Abstracting, in the context of Korzybski’s model, refers to physio-neurological processes that occur on non-verbal and verbal levels. From the world of energy stimulations that envelope us, our nervous systems abstract (or select, choose, pay attention to, etc.) only a fraction. From these partial, incomplete, and fleeting sensations, the nervous system must construct our conscious or aware experiences by matching patterns of stimuli with the brain’s ‘database’ of previous experiences.

Abstraction process: Structural Differential

Alfred Korzybski developed this diagram in the 1920’s as a means to visualize the abstracting process. The parabola represents an environment (the world around us) consisting of innumerable characteristics or events. Only some of these characteristics can be detected by human senses. These initial sensory data are further abstracted and transformed as the nervous system/brain recognizes and associates the data with a word or label. The tag below the circle represents the Descriptive (verbal) level of abstracting.

From descriptions of events we form inferences, assumptions, opinions, beliefs, etc., by generalizing this experience with our past experiences. And we can continue, indefinitely, to forming ferences from inferences,. which may then be subsequently recalled in future experiences.


Something happens (Event);

I sense what happens (Object);

I recognize what happens (Description);

I generate meanings for what happens. (Inferences)

The process of abstracting involves four main steps. The first step is that something happens, which could be an event or a series of events that occur in the world around us. The second step is that we sense what happens, which means that we perceive it through our senses such as seeing, hearing, feeling, or smelling.

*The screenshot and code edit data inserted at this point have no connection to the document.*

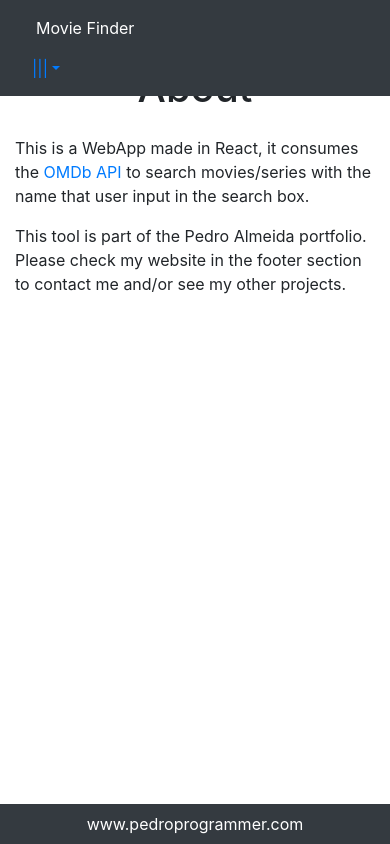
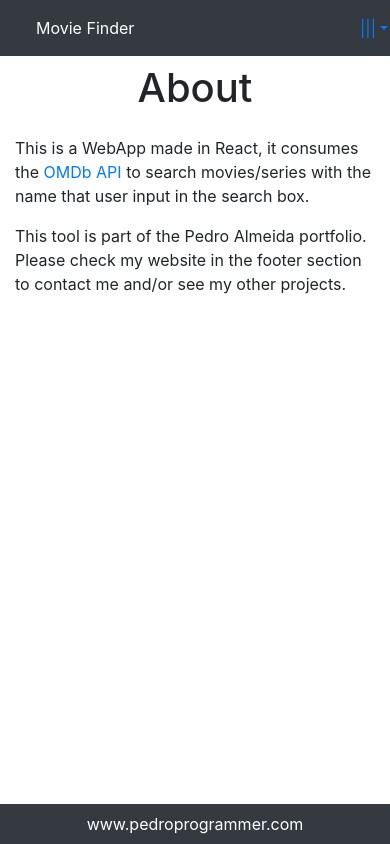
Before and after one commit to PedroMarianoAlmeida/movie-finder-react, a React (Create React App) app: page /about in a window 390 px wide. Built offline with nearby package versions, Linux system fonts and the light colour scheme.

Commit message:
Adjust in Mobile Header - should be one line only

```diff
--- a/src/components/Header/MobileHeader.js
+++ b/src/components/Header/MobileHeader.js
@@ -5,7 +5,7 @@ import {Link} from 'react-router-dom';
 const MobileHeader = function() {
     return(
         <div className="d-lg-none w-100 row justify-content-between">
-            <div className='col-11'>
+            <div className='col-10'>
                 <Link to="/" className="nav-item nav-link mx-1 text-white"> Movie Finder </Link>
             </div>
             <div className='col-1'>
```
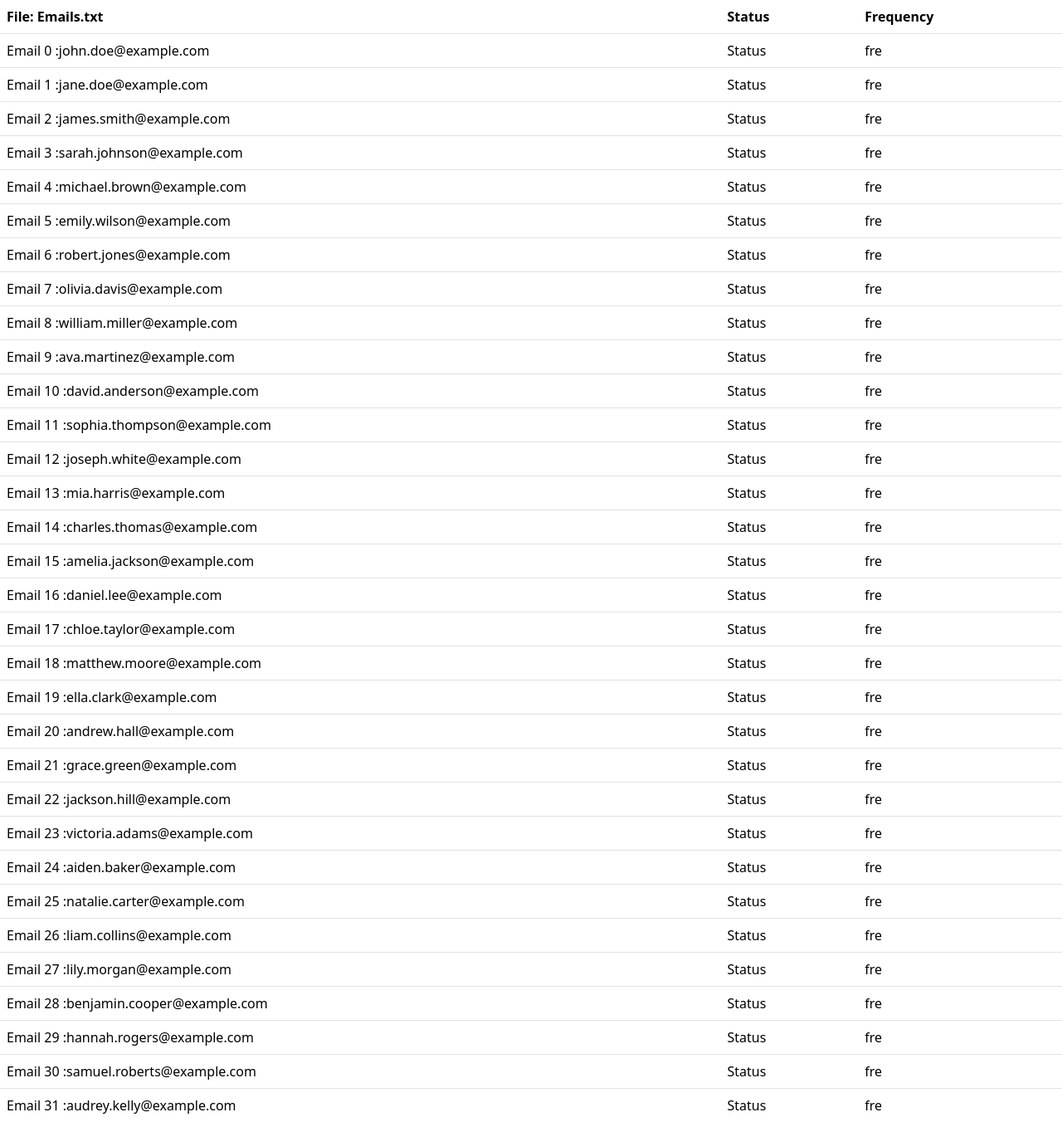
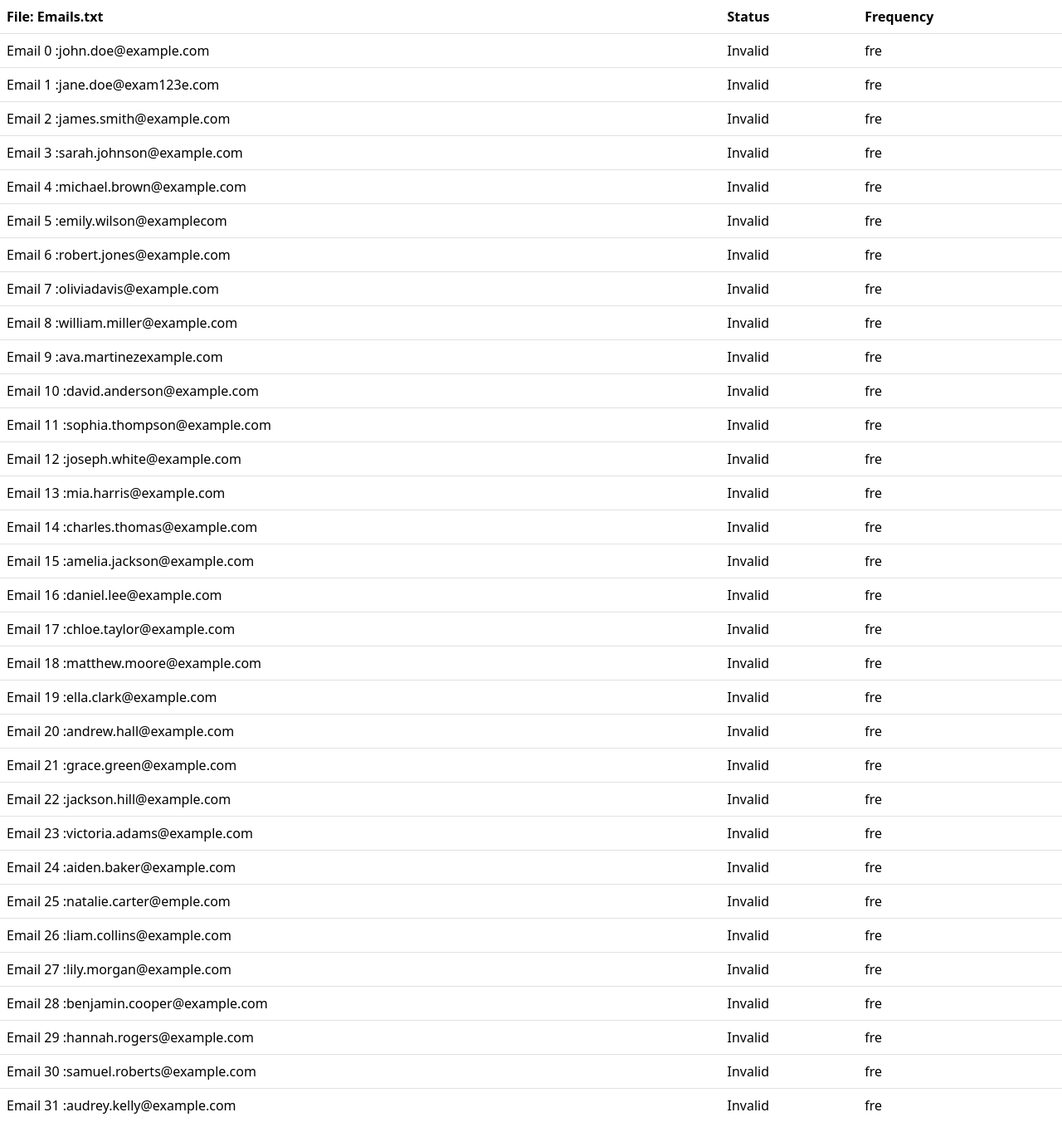
Before and after one commit to Y7T007/TPs-ProgramationWebAvancee, a PHP site: page /TP-0/index.php in a window 1280 px wide. Shown: the top 1352 px of the page at 83% size. Run offline with PHP 8.4, Linux system fonts and the light colour scheme.

Commit message:
Fix email validation and update email addresses

```diff
--- a/TP-0/Emails.txt
+++ b/TP-0/Emails.txt
@@ -1,13 +1,13 @@
 john.doe@example.com
-jane.doe@example.com
+jane.doe@exam123e.com
 james.smith@example.com
 sarah.johnson@example.com
 michael.brown@example.com
-emily.wilson@example.com
+emily.wilson@examplecom
 robert.jones@example.com
-olivia.davis@example.com
+oliviadavis@example.com
 william.miller@example.com
-ava.martinez@example.com
+ava.martinezexample.com
 david.anderson@example.com
 sophia.thompson@example.com
 joseph.white@example.com
@@ -23,7 +23,7 @@ grace.green@example.com
 jackson.hill@example.com
 victoria.adams@example.com
 aiden.baker@example.com
-natalie.carter@example.com
+natalie.carter@emple.com
 liam.collins@example.com
 lily.morgan@example.com
 benjamin.cooper@example.com
--- a/TP-0/index.php
+++ b/TP-0/index.php
@@ -8,6 +8,32 @@
     <link rel="stylesheet" href="assets/bootstrap/css/bootstrap.min.css">
 </head>
 
+
+<?php
+
+// Dans ce cas j'ai utilise 3 criteres pour valider un email:
+    // 1. Verifier si l'email est vide
+    // 2. Verifier si l'email est valide
+    // 3. Verifier si le domaine de l'email existe
+
+    function validateEmail($email) {
+        if (empty($email)) {
+            return false;
+        }
+
+        if (!filter_var($email, FILTER_VALIDATE_EMAIL)) {
+            return false;
+        }
+
+        $domain = explode('@', $email)[1];
+        if (!checkdnsrr($domain, 'MX')) {
+            return false;
+        }
+
+        return true;
+    }
+
+?>
 <body>
     <div class="table-responsive">
         <table class="table">
@@ -24,10 +50,11 @@
                 $n=0;
                 if (isset($emails)){
                     foreach($emails as $email){
+                        validateEmail($email)? $status = "Valid" : $status = "Invalid";
                         echo "
                         <tr>
                             <td>Email $n :".$email."</td>
-                            <td>Status</td>
+                            <td>".$status."</td>
                             <td>fre</td>
                         </tr>";
                         $n+=1;
```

Once we sense what happens, the third step is that we recognize what happens. This means that we give a description or label to what we have sensed, in order to understand and make sense of it. For example, if we see a red apple, we recognize that it is an apple, and we describe it as being red in color.

The final step in the process of abstracting is to generate meanings for what happens. This involves making inferences, which are interpretations or conclusions that we draw based on our understanding of what happened. Inferences are often based on our prior knowledge, beliefs, and experiences, and they help us to create meaning and make sense of the world around us.

Overall, abstracting is a cognitive process that helps us to understand and make meaning of the world around us, by sensing, recognizing, and generating meanings for the events that occur.

Abstracting refers to ongoing physio-neurological processes that occur on non-verbal levels. EVENT is not OBJECT is not DESCRIPTION is not INFERENCE, etc. We can verbally differentiate certain phases, or levels or orders, of the abstracting process to analyze our behaviors and reactions. What we experience is a function of the unique capabilities and limitations of our own individual nervous system.